Bermuda Triangle: How Merck Saved $1.5 Billion Paying Itself for Drug Patents; Partnership With British Bank Moved Liabilities Offshore; Alarmed U.S. Cracks Down; 'The Art of Tax Avoidance'
Jesse Drucker, Sep 28, 2006.
SOUTHAMPTON, Bermuda -- Merck & Co.'s medications Zocor and Mevacor have been used by millions of people to help lower their cholesterol. But Merck also used the drugs to lower something else: its U.S. tax bill.
Thirteen years ago, Merck set up a subsidiary with an address in tax-friendly Bermuda, in partnership with a British bank. Merck quietly transferred patents underlying the blockbuster drugs to the new subsidiary, according to documents and people familiar with the transaction. Merck then paid the subsidiary for use of the patents.
The arrangement in effect allowed some of the profits to disappear into a kind of Bermuda triangle between different tax jurisdictions. The setup helped Merck slash $1.5 billion off its federal tax bills over roughly the next 10 years.
Now, the complicated transaction -- never publicly disclosed -- has sparked one of the largest tax disputes ever involving a U.S. corporation. The Internal Revenue Service is challenging the tax benefits from the arrangement, which the company code-named "Project Ryland," after a fancy restaurant near the company's New Jersey headquarters. Merck anticipates it will be ordered to hand over a total of $2.3 billion in back taxes, interest and penalties, according to its filings with the Securities and Exchange Commission, which give the amounts in dispute but virtually no other details.
... Many of the strategies like the ones used by Merck, Dow and GE were inspired by one man. In 1988, longtime tax attorney and New York University law school professor R. Donald Turlington published an influential article in the proceedings of a tax conference. Subtitled "The Art of Tax Avoidance," the article began with a 1931 quote from the late Chicago Mafia boss Al Capone: "A good lawyer with a briefcase can steal more than ten men with machine guns."
In the article, Mr. Turlington laid out ways companies could lower their taxes by exploiting a loophole in the way income was allocated within partnerships for tax purposes. He focused on the concept of depreciation, a key tool to lowering taxes.
Mr. Turlington, now retired, says the Merck deal with Abbey was a tax-advantaged way to raise significant capital, and not simply a tax- saving measure. "In my mind the question with a deal like Merck was, and still should be, 'Can a taxpayer who decides to do something for a legitimate business reason, like raising [money], do it in a way that's tax efficient by taking advantage of a rule that the government wrote?'" He added: "Merck's obligation is to do the best it can for its shareholders. If you were going to write that Merck is under some higher social obligation to maximize its taxes, that would probably catch Merck by surprise."

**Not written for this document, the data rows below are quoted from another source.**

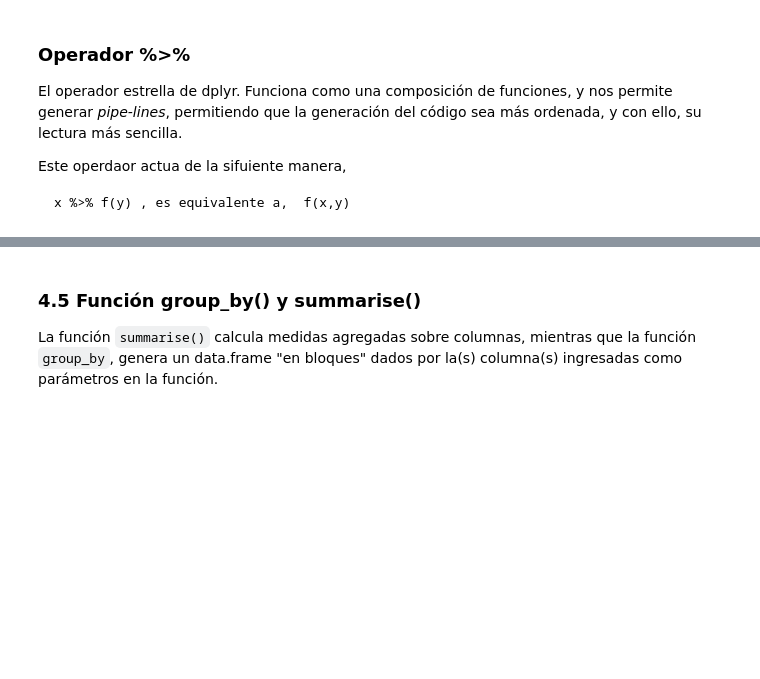
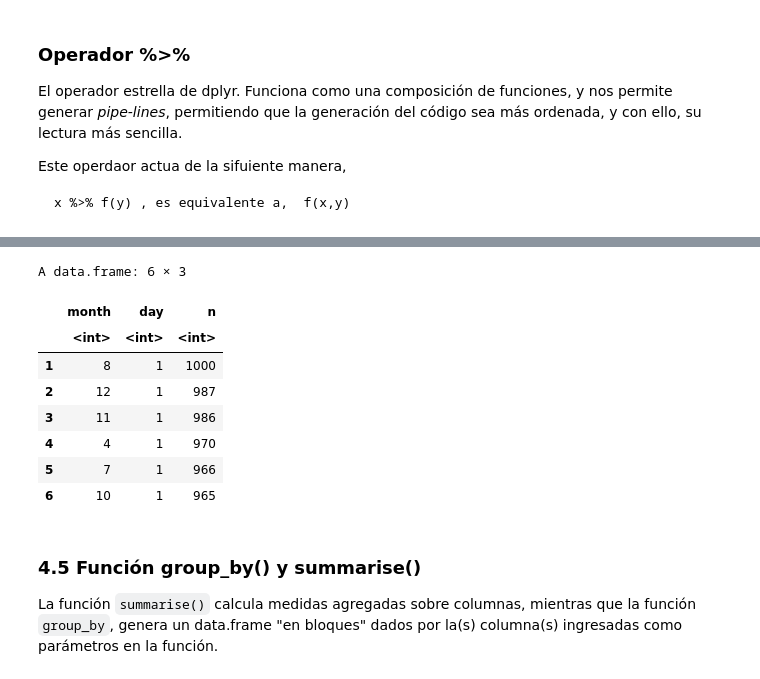
Before and after one commit to HaroldConley/diplomado_BD, a Jupyter notebook: Clase3/Clase3_01_manipulacion_de_tablas_I.ipynb, the cells around one changed output, grey strips where cells are left out. Cells and saved outputs as stored; diff of their text form; code cells hidden in the pictures; blank space fills up the shorter version.

```diff
--- a/Clase3/Clase3_01_manipulacion_de_tablas_I.ipynb
+++ b/Clase3/Clase3_01_manipulacion_de_tablas_I.ipynb
@@ -365,8 +393,23 @@ Este operdaor actua de la sifuiente manera, <br>
 # %%
 # Genere el conteo de vuelos por mes y día,
 # luego filtre por aquellos registros donde el día es 1,
 # ordene de manera descendiente por n,
 # finalmente muestra la cabecera del dataset resultante.
 
 ## AHORA
+vuelos %>%
+  count(month, day) %>%
+  filter(day == 1) %>%
+  arrange(desc(n)) %>%
+  head()
+# %% [output]
+A data.frame: 6 × 3
+|  | month | day | n |
+|  | <int> | <int> | <int> |
+| 1 | 8 | 1 | 1000 |
+| 2 | 12 | 1 | 987 |
+| 3 | 11 | 1 | 986 |
+| 4 | 4 | 1 | 970 |
+| 5 | 7 | 1 | 966 |
+| 6 | 10 | 1 | 965 |
 # %%
```
Also changed, not shown: parts of 3 cells of this notebook.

With regard to Mr. Turlington's statement about corporate social obligations, I can add (as the former Director of Scientific Information Resources and The Merck Index of Chemicals, Drugs & Biologicals) that Merck's "higher social obligation" was spelled out in the corporate values it taught its employees.
Employees were advised that their actions should obey not just the letter but also the spirit of the law. As a crucial self-test, employees were admonished to consider how their actions might be perceived if they appeared in print .

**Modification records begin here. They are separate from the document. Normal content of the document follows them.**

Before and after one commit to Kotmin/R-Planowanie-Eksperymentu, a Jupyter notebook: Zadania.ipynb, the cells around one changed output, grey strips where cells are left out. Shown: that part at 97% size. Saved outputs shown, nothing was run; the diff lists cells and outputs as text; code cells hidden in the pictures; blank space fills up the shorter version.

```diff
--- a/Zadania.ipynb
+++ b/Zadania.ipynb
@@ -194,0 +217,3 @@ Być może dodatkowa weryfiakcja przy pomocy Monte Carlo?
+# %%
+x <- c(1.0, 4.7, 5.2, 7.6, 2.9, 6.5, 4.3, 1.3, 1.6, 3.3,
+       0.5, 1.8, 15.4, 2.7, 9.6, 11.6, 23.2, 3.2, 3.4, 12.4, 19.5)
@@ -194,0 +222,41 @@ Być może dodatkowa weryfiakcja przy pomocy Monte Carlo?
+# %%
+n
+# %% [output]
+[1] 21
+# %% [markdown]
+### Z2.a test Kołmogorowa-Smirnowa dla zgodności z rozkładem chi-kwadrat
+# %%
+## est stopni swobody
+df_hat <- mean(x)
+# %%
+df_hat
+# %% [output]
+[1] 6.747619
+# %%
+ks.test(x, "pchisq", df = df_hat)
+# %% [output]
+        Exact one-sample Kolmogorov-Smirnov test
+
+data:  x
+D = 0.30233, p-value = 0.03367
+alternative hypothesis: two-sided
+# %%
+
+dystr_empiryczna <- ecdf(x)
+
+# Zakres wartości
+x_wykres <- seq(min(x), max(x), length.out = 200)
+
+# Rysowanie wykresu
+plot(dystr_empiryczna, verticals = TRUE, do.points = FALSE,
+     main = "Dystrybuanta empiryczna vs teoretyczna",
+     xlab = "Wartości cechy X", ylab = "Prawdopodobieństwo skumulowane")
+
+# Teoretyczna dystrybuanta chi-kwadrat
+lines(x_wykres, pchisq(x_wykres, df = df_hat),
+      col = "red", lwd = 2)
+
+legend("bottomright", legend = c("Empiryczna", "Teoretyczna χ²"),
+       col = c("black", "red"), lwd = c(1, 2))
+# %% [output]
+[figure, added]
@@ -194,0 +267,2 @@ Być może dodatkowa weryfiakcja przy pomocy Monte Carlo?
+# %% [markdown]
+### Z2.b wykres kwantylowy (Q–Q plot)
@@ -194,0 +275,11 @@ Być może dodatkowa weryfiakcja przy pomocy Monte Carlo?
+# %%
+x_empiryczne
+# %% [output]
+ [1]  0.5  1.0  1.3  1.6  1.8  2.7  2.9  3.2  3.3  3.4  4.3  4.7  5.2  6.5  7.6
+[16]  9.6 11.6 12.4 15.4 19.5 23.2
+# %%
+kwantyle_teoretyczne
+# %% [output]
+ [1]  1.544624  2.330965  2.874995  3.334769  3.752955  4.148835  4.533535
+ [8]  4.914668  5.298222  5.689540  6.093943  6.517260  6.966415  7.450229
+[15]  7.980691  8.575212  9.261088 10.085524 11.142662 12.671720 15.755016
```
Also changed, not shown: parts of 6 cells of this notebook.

Ironically certain tax-related actions, while apparently adhering to the strict letter of the law as written, have now indeed appeared in print and seem to reflect someone perhaps not entirely heeding that admonition. Another unfortunate hit to corporate and industry reputation will likely follow, with negative consequences on an industry essential to improving health.

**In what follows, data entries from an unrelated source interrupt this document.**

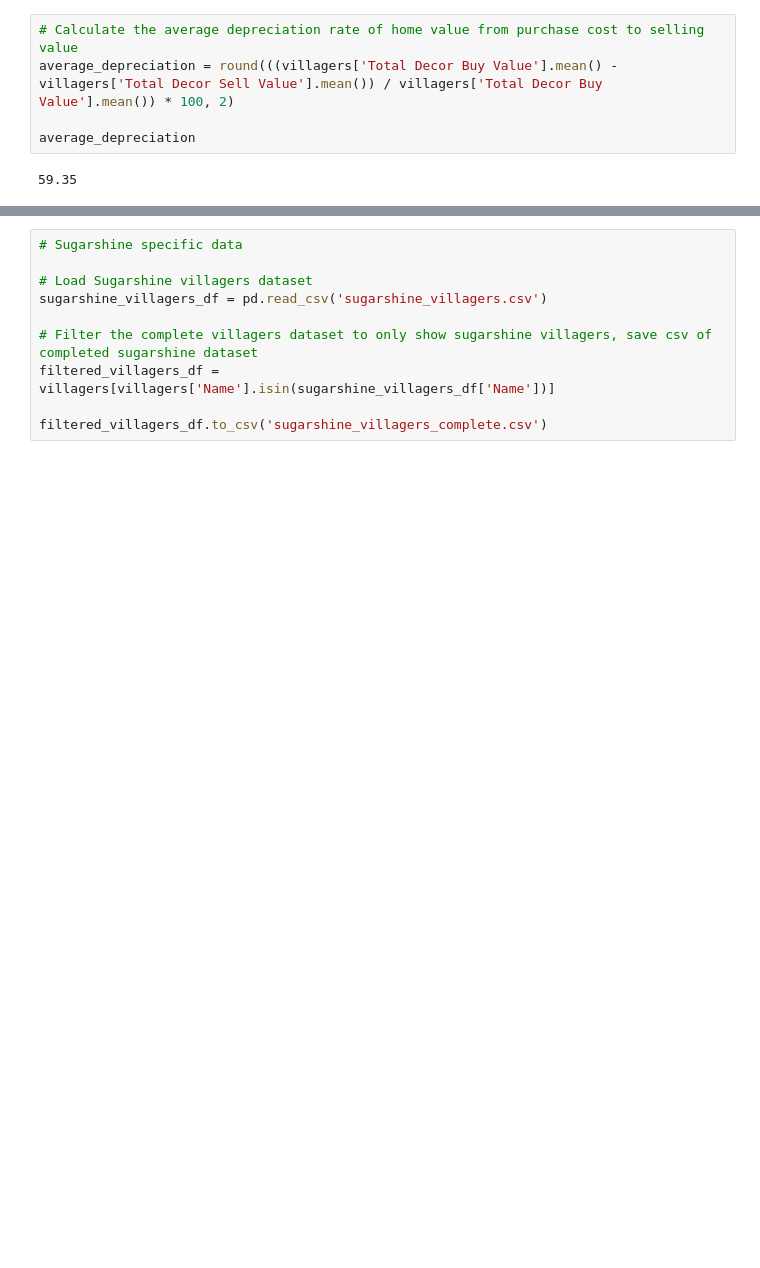
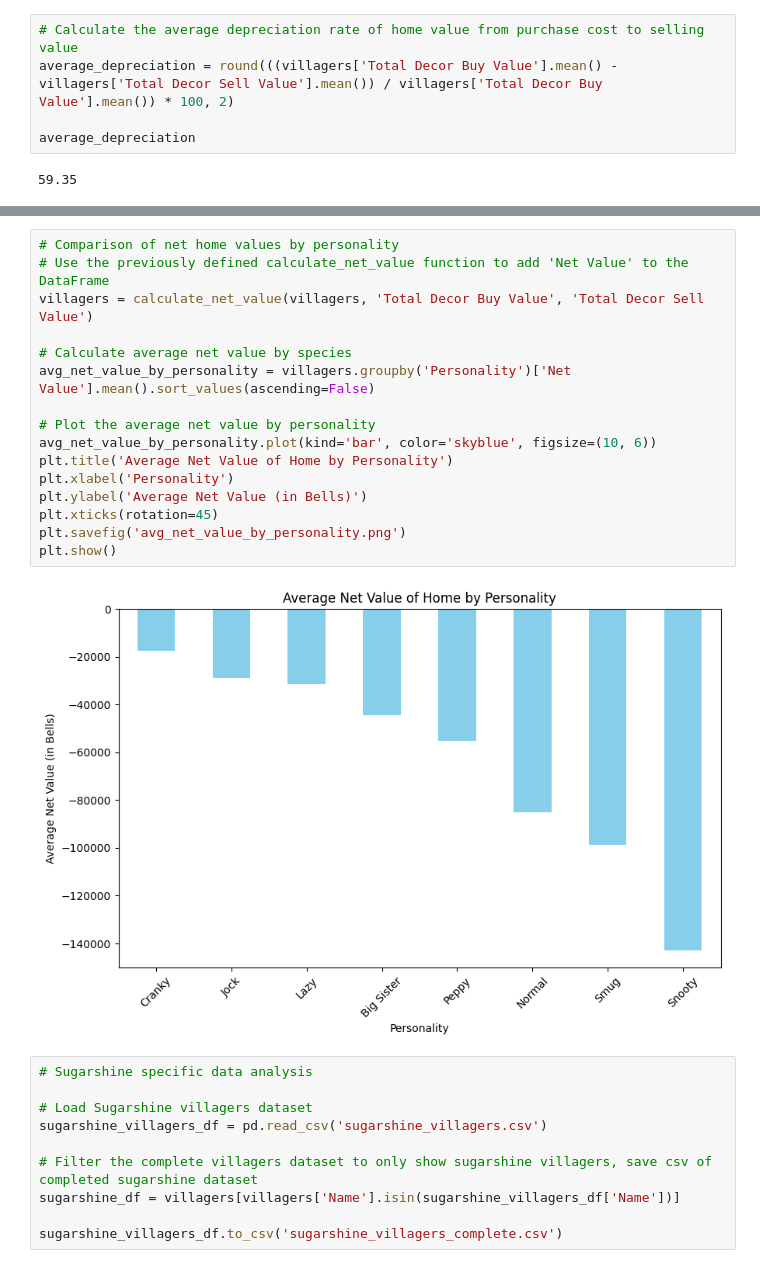
Before and after one commit to megan-es/animal-crossing-new-horizons-project, a Jupyter notebook: ACNH_Real_Estate.ipynb, the cells around one changed output, grey strips where cells are left out. Drawn from its saved outputs; the diff is of its cells as text; blank space fills up the shorter version.

```diff
--- a/ACNH_Real_Estate.ipynb
+++ b/ACNH_Real_Estate.ipynb
@@ -150,10 +191,28 @@ average_depreciation
+# %%
+# Comparison of net home values by personality
+# Use the previously defined calculate_net_value function to add 'Net Value' to the DataFrame
+villagers = calculate_net_value(villagers, 'Total Decor Buy Value', 'Total Decor Sell Value')
+
+# Calculate average net value by species
+avg_net_value_by_personality = villagers.groupby('Personality')['Net Value'].mean().sort_values(ascending=False)
+
+# Plot the average net value by personality
+avg_net_value_by_personality.plot(kind='bar', color='skyblue', figsize=(10, 6))
+plt.title('Average Net Value of Home by Personality')
+plt.xlabel('Personality')
+plt.ylabel('Average Net Value (in Bells)')
+plt.xticks(rotation=45)
+plt.savefig('avg_net_value_by_personality.png')
+plt.show()
+# %% [output]
+[figure, added]
 # %%
-# Sugarshine specific data
+# Sugarshine specific data analysis
 
 # Load Sugarshine villagers dataset
 sugarshine_villagers_df = pd.read_csv('sugarshine_villagers.csv')
 
 # Filter the complete villagers dataset to only show sugarshine villagers, save csv of completed sugarshine dataset
-filtered_villagers_df = villagers[villagers['Name'].isin(sugarshine_villagers_df['Name'])]
+sugarshine_df = villagers[villagers['Name'].isin(sugarshine_villagers_df['Name'])]
 
-filtered_villagers_df.to_csv('sugarshine_villagers_complete.csv')
+sugarshine_villagers_df.to_csv('sugarshine_villagers_complete.csv')
```
Also changed, not shown: parts of 6 cells of this notebook, 10 other files.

As far as an obligation to shareholders, as a biomedical information scientist I had some crazy ideas about actually providing R&D scientists with better access to rationed computer-informatics tools essential for drug discovery, which would increase research cost slightly (i.e., decrease profit slightly) at the great risk of improving the drug pipeline.
As part of a cost-cutting initiative I was laid off in Nov. 2003 perhaps due to my odd NIH/National Library of Medicine-inspired information scientist ideas along with 4,400 others, at a time of perhaps the lowest hiring rates in decades in the U.S., at great disruption to our lives (especially those of us with gray hair on our heads). This cost-cutting was prior to the Vioxx difficulties and was due to the failure of several late-stage drug candidates ... and a weak new-drug pipeline.
That $1.5 billion could at least have been used to keep those 4,400 gainfully employed.
Even Al Capone rewarded loyalty.